Most auto insurance companies offer discounts for such features.

If your car does not have them, consider installing third-party safety equipment to be eligible for the discounts. A safer car is less risky, and insurance companies are grateful for that.

The Difference Between State Mandates to Cover and to Offer Infertility Insurance Coverage

Out of the 15 states that have mandated coverage of infertility in health insurance policies, only California and Texas have mandates to offer coverage in health care policies. What this means to a couple dealing with infertility is that their employer has the option to purchase health insurance that offers some coverage for infertility testing, diagnosis and treatment, but they are not required to buy such insurance.

There are many factors that go into the choice of which insurance policy or policies to purchase and offer to employees, price being one of them. If you live in California or Texas and your employer’s choice of insurance coverage does not include any infertility coverage, you should talk to your human resources manager or the manager of benefits and find out if it would be possible to have the company offer additional health insurance policy options with at least one of them offering infertility coverage.

The company may not want to offer such insurance if their costs will be going up, especially if they believe that only one or two employees want such coverage. So go a little grass roots and find out if your co-workers would be willing to pay more for such coverage, and ask them all to ask for it as an option in future insurance offerings. You may be surprised at how many co-workers would like such coverage and your company may surprise you and offer additional choices in insurance coverage in the future.

That leaves us with 13 states, listed just below along with some information, that have mandates to cover. Depending on the wording of the law for each state, health insurance policies and/or HMOs that offer anything from basic coverage to maternity coverage, must also cover some infertility testing, diagnosis and treatments. Basically, a mandate to cover is just that, they must cover “something” where infertility is concerned and many of the state laws state specifically what must be covered too.

  • Arkansas – HMOs and self-insurers exempt; all individual and group policies that cover maternity must cover
  • Connecticut – Self-insurers and religious organizations exempt; all individual and group policies must cover
  • Hawaii – Self-insurers exempt; all individual and group policies must cover
  • Illinois – Self-insurers, religious employers, and companies with fewer than 25 employees exempt; all group and HMOs that cover pregnancy must cover
  • Louisiana – Self-insurers exempt; cannot exclude coverage just because condition results in infertility
  • Maryland – Self-insurers, religious employers, and companies with fewer than 50 employees exempt; all individual and group policies that cover pregnancy must cover
  • Massachusetts – Self-insurers exempt; all insurers that cover pregnancy must cover
  • Montana – Self-insurers exempt; HMOs required to cover as basic health care
  • New Jersey – Self-insurers, religious employers, and companies with fewer than 50 employees exempt; group insurers and HMOs that cover pregnancy must cover
  • New York – Self-insurers exempt; group policies must cover testing and diagnosis
  • Ohio – Self-insurers exempt; HMOs required to cover as basic health care
  • Rhode Island – Self-insurers exempt; individual and group policies and HMOs that cover pregnancy must cover
  • West Virginia – Self-insurers exempt; HMOs required to cover as basic health care

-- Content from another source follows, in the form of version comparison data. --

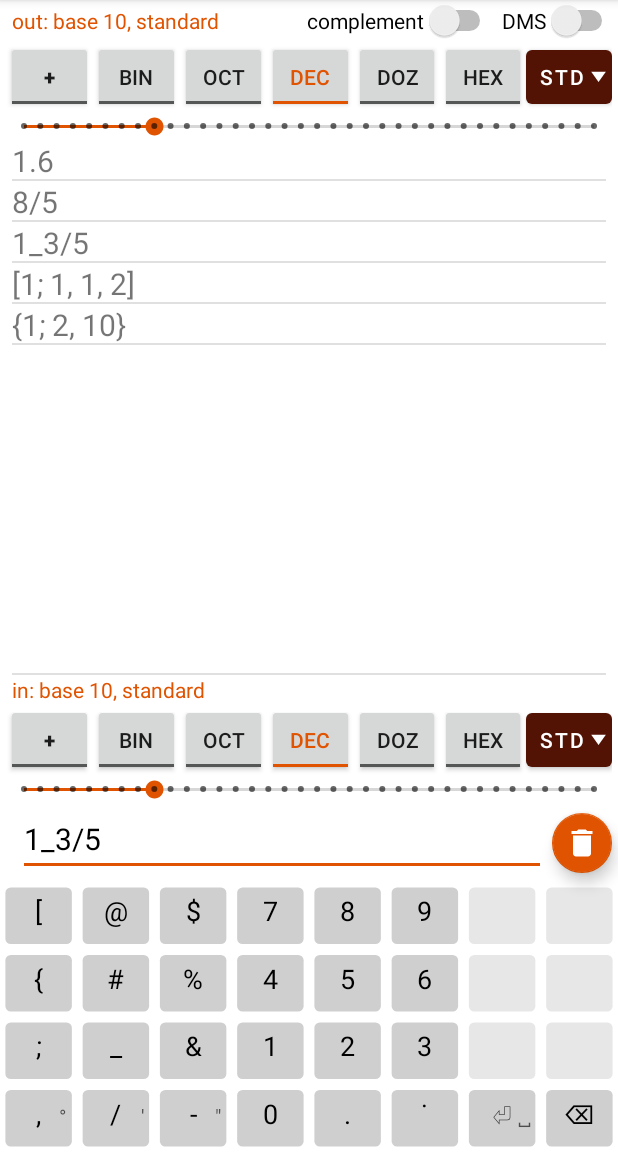
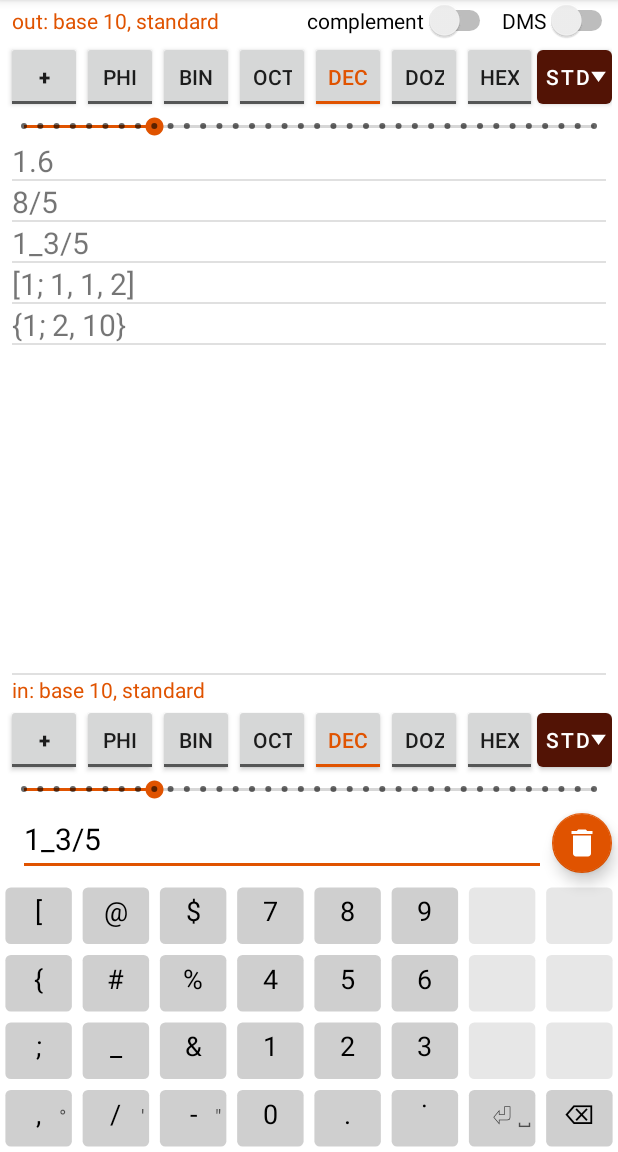
Before and after one commit to Anypodetos/qonvert, an Android app: the screen it shows after launch (MainActivity), on a phone screen of 412 x 824 dp, the part 84-1236 px from its top. Run offline under Robolectric (Android 15) with nearby library versions, the phone set to English and light mode, and no system bars.

Commit message:
Add files via upload

```diff
--- a/Qonvert/src/main/res/layout/activity_help.xml
+++ b/Qonvert/src/main/res/layout/activity_help.xml
@@ -64,7 +64,7 @@ Contact: <https://lemizh.conlang.org/home/contact.php?about=qonvert>
 
     </com.google.android.material.tabs.TabLayout>
 
-    <androidx.viewpager.widget.ViewPager
+    <androidx.viewpager2.widget.ViewPager2
             android:id="@+id/pager"
             android:layout_width="0dp"
             android:layout_height="0dp"
--- a/Qonvert/src/main/res/layout/activity_main.xml
+++ b/Qonvert/src/main/res/layout/activity_main.xml
@@ -71,6 +71,18 @@ Contact: <https://lemizh.conlang.org/home/contact.php?about=qonvert>
                         android:textOff="@string/bPos"
                         android:textOn="@string/bNeg"
                         android:fontFamily="sans-serif-black"
+                        tools:ignore="TouchTargetSizeCheck" />
+
+                <ToggleButton
+                        android:id="@+id/outToggleButtonPhi"
+                        android:layout_width="match_parent"
+                        android:layout_height="wrap_content"
+                        android:layout_weight="1"
+                        android:ellipsize="none"
+                        android:singleLine="true"
+                        android:textColor="@color/base_buttons"
+                        android:textOff="@string/b1"
+                        android:textOn="@string/b1"
                         tools:ignore="TouchTargetSizeCheck" />
 
                 <ToggleButton
@@ -216,7 +228,7 @@ Contact: <https://lemizh.conlang.org/home/contact.php?about=qonvert>
                     style="@style/Widget.AppCompat.SeekBar.Discrete"
                     android:layout_width="0dp"
                     android:layout_height="wrap_content"
-                    android:max="35"
+                    android:max="36"
                     android:progress="0"
                     app:layout_constraintBottom_toTopOf="@+id/textOutput0"
                     app:layout_constraintEnd_toEndOf="parent"
@@ -493,6 +505,18 @@ Contact: <https://lemizh.conlang.org/home/contact.php?about=qonvert>
                 tools:ignore="TouchTargetSizeCheck" />
 
         <ToggleButton
+                android:id="@+id/inToggleButtonPhi"
+                android:layout_width="match_parent"
+                android:layout_height="wrap_content"
+                android:layout_weight="1"
+                android:ellipsize="none"
+                android:singleLine="true"
+                android:textColor="@color/base_buttons"
+                android:textOff="@string/b1"
+                android:textOn="@string/b1"
+                tools:ignore="TouchTargetSizeCheck" />
+
+        <ToggleButton
                 android:id="@+id/inToggleButton2"
                 android:layout_width="match_parent"
                 android:layout_height="wrap_content"
@@ -635,7 +659,7 @@ Contact: <https://lemizh.conlang.org/home/contact.php?about=qonvert>
             style="@style/Widget.AppCompat.SeekBar.Discrete"
             android:layout_width="0dp"
             android:layout_height="wrap_content"
-            android:max="35"
+            android:max="36"
             android:progress="0"
             app:layout_constraintBottom_toTopOf="@+id/editInput"
             app:layout_constraintEnd_toEndOf="parent"
--- a/Qonvert/src/main/res/layout/activity_settings.xml
+++ b/Qonvert/src/main/res/layout/activity_settings.xml
@@ -1,16 +1,21 @@
 <!--
 Copyright 2020, 2022 Anypodetos (Michael Weber)
+
 This file is part of Qonvert.
+
 Qonvert is free software: you can redistribute it and/or modify
 it under the terms of the GNU General Public License as published by
 the Free Software Foundation, either version 3 of the License, or
 (at your option) any later version.
+
 Qonvert is distributed in the hope that it will be useful,
 but WITHOUT ANY WARRANTY; without even the implied warranty of
 MERCHANTABILITY or FITNESS FOR A PARTICULAR PURPOSE.  See the
 GNU General Public License for more details.
+
 You should have received a copy of the GNU General Public License
 along with Qonvert. If not, see <https://www.gnu.org/licenses/>.
+
 Contact: <https://lemizh.conlang.org/home/contact.php?about=qonvert>
 -->
 
--- a/Qonvert/src/main/res/layout/fragment_list.xml
+++ b/Qonvert/src/main/res/layout/fragment_list.xml
@@ -85,10 +85,11 @@ Contact: <https://lemizh.conlang.org/home/contact.php?about=qonvert>
             android:focusable="true"
             android:background="?attr/selectableItemBackground"
             android:gravity="center_vertical"
-            android:paddingTop="5dp"
+            android:paddingTop="20dp"
             android:paddingBottom="5dp"
             android:text="@string/menu_dots"
-            app:layout_constraintTop_toBottomOf="@+id/inputText" />
+            app:layout_constraintTop_toBottomOf="@+id/inputText"
+            android:layout_marginTop="-15dp" />
 
     <com.google.android.material.floatingactionbutton.FloatingActionButton
             android:layout_width="wrap_content"
--- a/Qonvert/src/main/res/menu/menu_list.xml
+++ b/Qonvert/src/main/res/menu/menu_list.xml
@@ -50,6 +50,9 @@ Contact: <https://lemizh.conlang.org/home/contact.php?about=qonvert>
     </group>
     <group android:id="@+id/group2">
         <item
+            android:id="@+id/countItem"
+            android:visible="false" />
+        <item
             android:title="@string/menu_interval"
             android:id="@+id/playItem"
             android:visible="false" />
--- a/Qonvert/src/main/res/values/arrays.xml
+++ b/Qonvert/src/main/res/values/arrays.xml
@@ -63,8 +63,8 @@ Contact: <https://lemizh.conlang.org/home/contact.php?about=qonvert>
     </string-array>
 
     <string-array name="choose_base">
-        <item>Type an input base (±2…%d)</item>
-        <item>Type an output base (±2…%d)</item>
+        <item>Input base (±2…%d)</item>
+        <item>Output base (±2…%d)</item>
     </string-array>
 
     <string-array name="interval_names">
@@ -207,6 +207,7 @@ Contact: <https://lemizh.conlang.org/home/contact.php?about=qonvert>
 
     <string-array name="buttons_entries">
         <item>Switch sign (+/−)</item>
+        <item>Phinary (φ)</item>
         <item>Binary (2)</item>
         <item>Ternary (3)</item>
         <item>Senary (6)</item>
@@ -220,6 +221,7 @@ Contact: <https://lemizh.conlang.org/home/contact.php?about=qonvert>
     </string-array>
     <string-array name="buttons_values" translatable="false">
         <item>-1</item>
+        <item>1</item>
         <item>2</item>
         <item>3</item>
         <item>6</item>
```
Also changed, not shown: Qonvert/src/main/res/values/strings.xml (+110 -57 lines), 2 other files.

A state mandate to cover means that unless a business’s group, and in some cases individual, health care insurance is exempt, some form of infertility coverage must be included in the policy. On the flip side of the issue is the state mandate to offer, which only means that the insurance company has to offer for sale a policy that includes infertility coverage, but the business is not required to purchase that coverage. Knowing not only what your insurance policy states is covered, but also what your state’s mandate is, can help you when navigating the world of infertility and insurance coverage.